In the preferred embodiment illustrated in Figure 1 there is shown a blade 2i which contacts with the edge of the stencil plate 5. This blade prevents any color composition which may iind its way out of the buckets from traveling down the curved guard 5l and into the stencil openings. The blade 2i is mounted on a bucket frame and is so positioned on the chain that it rests adjacent the forward edge of the stencil (as viewed in Figure l) when the machine is in a non-operative position. This blade serves as a guard rather than a scraper and may be The bottom is raised upwardly made of wood or metal. Its sole function is to prevent color composition from traveling down the guide 5I and into the stencil openings when the side rails 6 are raised and the backing with the molded elements thereon is being moved for- 5 ward. If desired the blade may be so positioned on the chain that it serves both as a scavenger and guard blade.

A sheet metal guard 55 is provided above substantially the entire stencil. This guard or table 10 catches any loose color composition which may fall from the buckets. 'I'his guard may be cleaned from time to time by the machine operator but I prefer to use a brush 56 which sweeps the composition from the guard directly into the 15 hopper on each cycle of the machine. The brush is provided with Va tilting or reversing mechanism in order to prevent interference of the brush with other parts. An arm 57 is mounted on the frame of the machine and engages a tilting plate 58 se- 20 cured to the brush. As the chains travel around the sprockets, the tilting plate 58 is engaged by the arm 5'I and the brush swung out of operative position. A spring latch (not shown) holds the brush in raised position as it travels over the 25 stencil. Ank arm 59, provided on the opposite end of the machine, engages the tilting plate 58 and reverses the brush, forcing it downwardly into engagement with the face of the guard 55.

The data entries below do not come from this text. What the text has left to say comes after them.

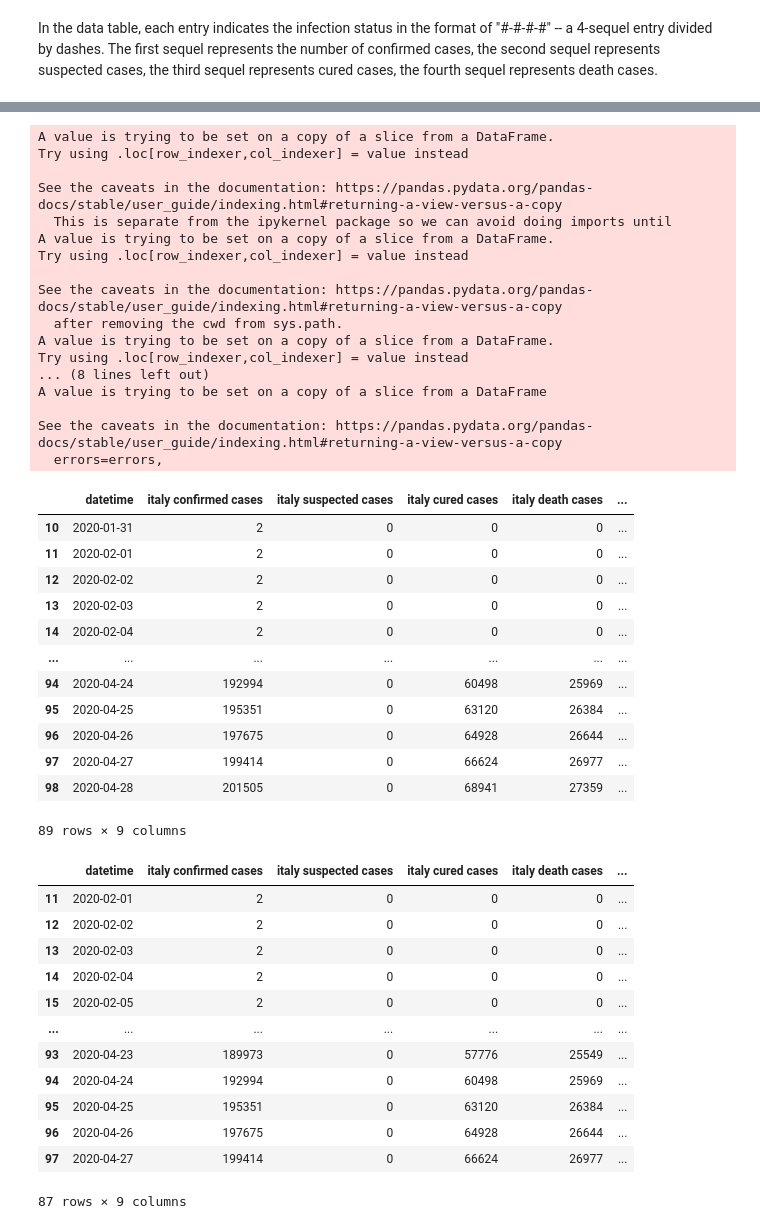
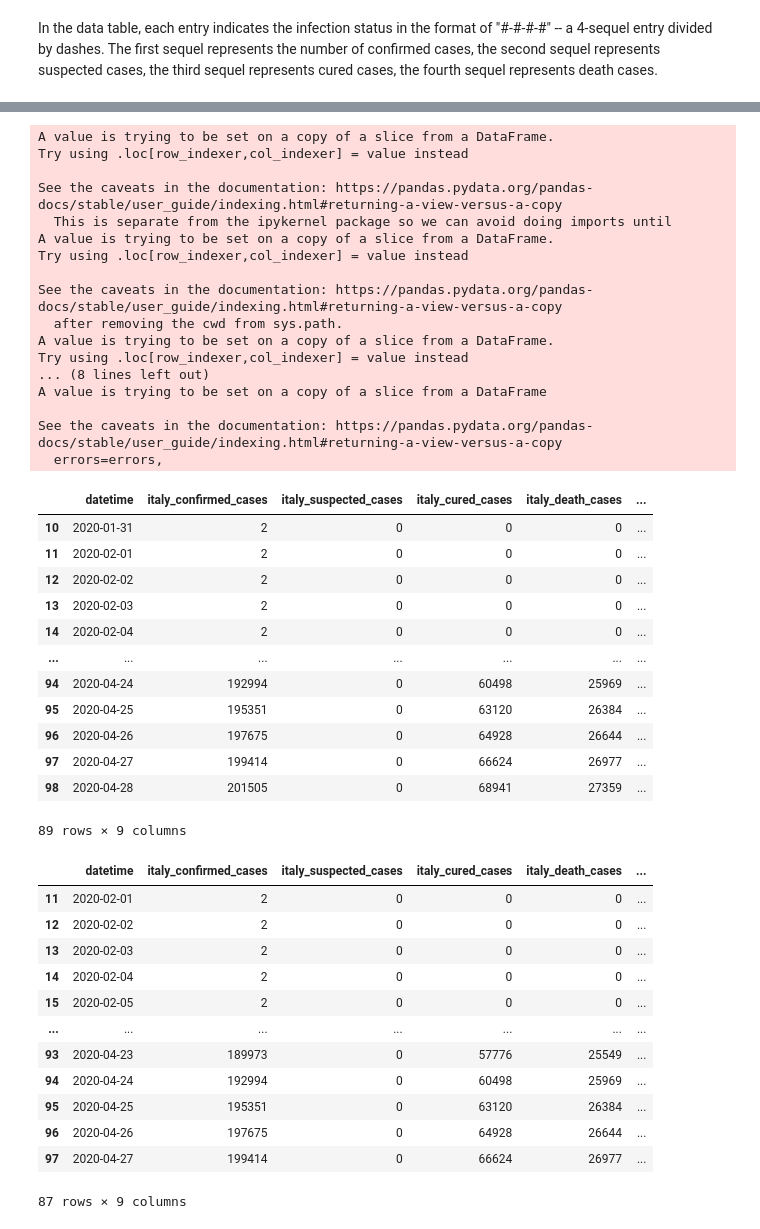
Before and after one commit to edwinmccracken/etl_project, a Jupyter notebook: Virus - Ivy.ipynb, the cells around one changed output, grey strips where cells are left out. Drawn from its saved outputs; the diff is of its cells as text; code cells hidden in the pictures.

```diff
--- a/Virus - Ivy.ipynb
+++ b/Virus - Ivy.ipynb
@@ -85,12 +85,12 @@ In the data table, each entry indicates the infection status in the format of "#
 new = virus_transformed["italy"].str.split("-", n = 4, expand = True)
 
 # making separate first name column from new data frame
-virus_transformed["italy confirmed cases"]= new[0]
+virus_transformed["italy_confirmed_cases"]= new[0]
 
 # making separate last name column from new data frame
-virus_transformed["italy suspected cases"]= new[1]
-virus_transformed["italy cured cases"]= new[2]
-virus_transformed["italy death cases"]= new[3]
+virus_transformed["italy_suspected_cases"]= new[1]
+virus_transformed["italy_cured_cases"]= new[2]
+virus_transformed["italy_death_cases"]= new[3]
 
 # Dropping old Name columns
 virus_transformed.drop(columns =["italy"], inplace = True)
@@ -131,34 +131,34 @@ See the caveats in the documentation: https://pandas.pydata.org/pandas-docs/stab
 # %%
 new2 = virus_transformed["us"].str.split("-", n = 4, expand = True)
 
-virus_transformed["us confirmed cases"]= new2[0]
-virus_transformed["us suspected cases"]= new2[1]
-virus_transformed["us cured cases"]= new2[2]
-virus_transformed["us death cases"]= new2[3]
+virus_transformed["us_confirmed_cases"]= new2[0]
+virus_transformed["us_suspected_cases"]= new2[1]
+virus_transformed["us_cured_cases"]= new2[2]
+virus_transformed["us_death_cases"]= new2[3]
 
 # Dropping old Name columns
 virus_transformed.drop(columns =["us"], inplace = True)
 
 virus_transformed
 # %% [output]
 A value is trying to be set on a copy of a slice from a DataFrame.
 Try using .loc[row_indexer,col_indexer] = value instead
 
 See the caveats in the documentation: https://pandas.pydata.org/pandas-docs/stable/user_guide/indexing.html#returning-a-view-versus-a-copy
   This is separate from the ipykernel package so we can avoid doing imports until
 A value is trying to be set on a copy of a slice from a DataFrame.
 Try using .loc[row_indexer,col_indexer] = value instead
 
 See the caveats in the documentation: https://pandas.pydata.org/pandas-docs/stable/user_guide/indexing.html#returning-a-view-versus-a-copy
   after removing the cwd from sys.path.
 A value is trying to be set on a copy of a slice from a DataFrame.
 Try using .loc[row_indexer,col_indexer] = value instead
 ... (8 lines left out)
 A value is trying to be set on a copy of a slice from a DataFrame
 
 See the caveats in the documentation: https://pandas.pydata.org/pandas-docs/stable/user_guide/indexing.html#returning-a-view-versus-a-copy
   errors=errors,
-|  | datetime | italy confirmed cases | italy suspected cases | italy cured cases | italy death cases | ... |
+|  | datetime | italy_confirmed_cases | italy_suspected_cases | italy_cured_cases | italy_death_cases | ... |
 | 10 | 2020-01-31 | 2 | 0 | 0 | 0 | ... |
 | 11 | 2020-02-01 | 2 | 0 | 0 | 0 | ... |
 | 12 | 2020-02-02 | 2 | 0 | 0 | 0 | ... |
@@ -175,7 +175,7 @@ See the caveats in the documentation: https://pandas.pydata.org/pandas-docs/stab
 virus_transformed = virus_transformed.drop(virus_transformed.index[[0,88]])
 virus_transformed
 # %% [output]
-|  | datetime | italy confirmed cases | italy suspected cases | italy cured cases | italy death cases | ... |
+|  | datetime | italy_confirmed_cases | italy_suspected_cases | italy_cured_cases | italy_death_cases | ... |
 | 11 | 2020-02-01 | 2 | 0 | 0 | 0 | ... |
 | 12 | 2020-02-02 | 2 | 0 | 0 | 0 | ... |
 | 13 | 2020-02-03 | 2 | 0 | 0 | 0 | ... |
```
Also changed, not shown: parts of 1 cell of this notebook, 1 other file.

In order to be fully automatic in operation, my 30 machine is provided with automatic starting and stopping switches contained in switch boxes respectively 68 and 6I (Figure 1). The switch effective for starting the motor I3, contained in the switch box 69, is provided with an operating arm 35 62 which operates to start the motor when raised with respect to the starting box 60. The stopping switch (connected in series with the starting switch), contained in switch box 6I, is provided with a roller operating arm 63 which is 40 effective for openng the switch and stopping the motor I3 when it is raised with respect to the switch box 6I. Automatic operation of the starting switch is obtained by provision of a pivoted latch 64 held in spaced relationship to the bed 'I 4 during the raising and lowering of the strickling mechanism. When the table is raised, the oper,- ating arm 52 rides upwardly bodily with the switch while the latch 64 pivots. When the mechanism is lowered, the latch blocks the down- 50 ward movement of the varm 62 causing it to be raised with respect to the starting switch which is being lowered, thereby starting the motor I3.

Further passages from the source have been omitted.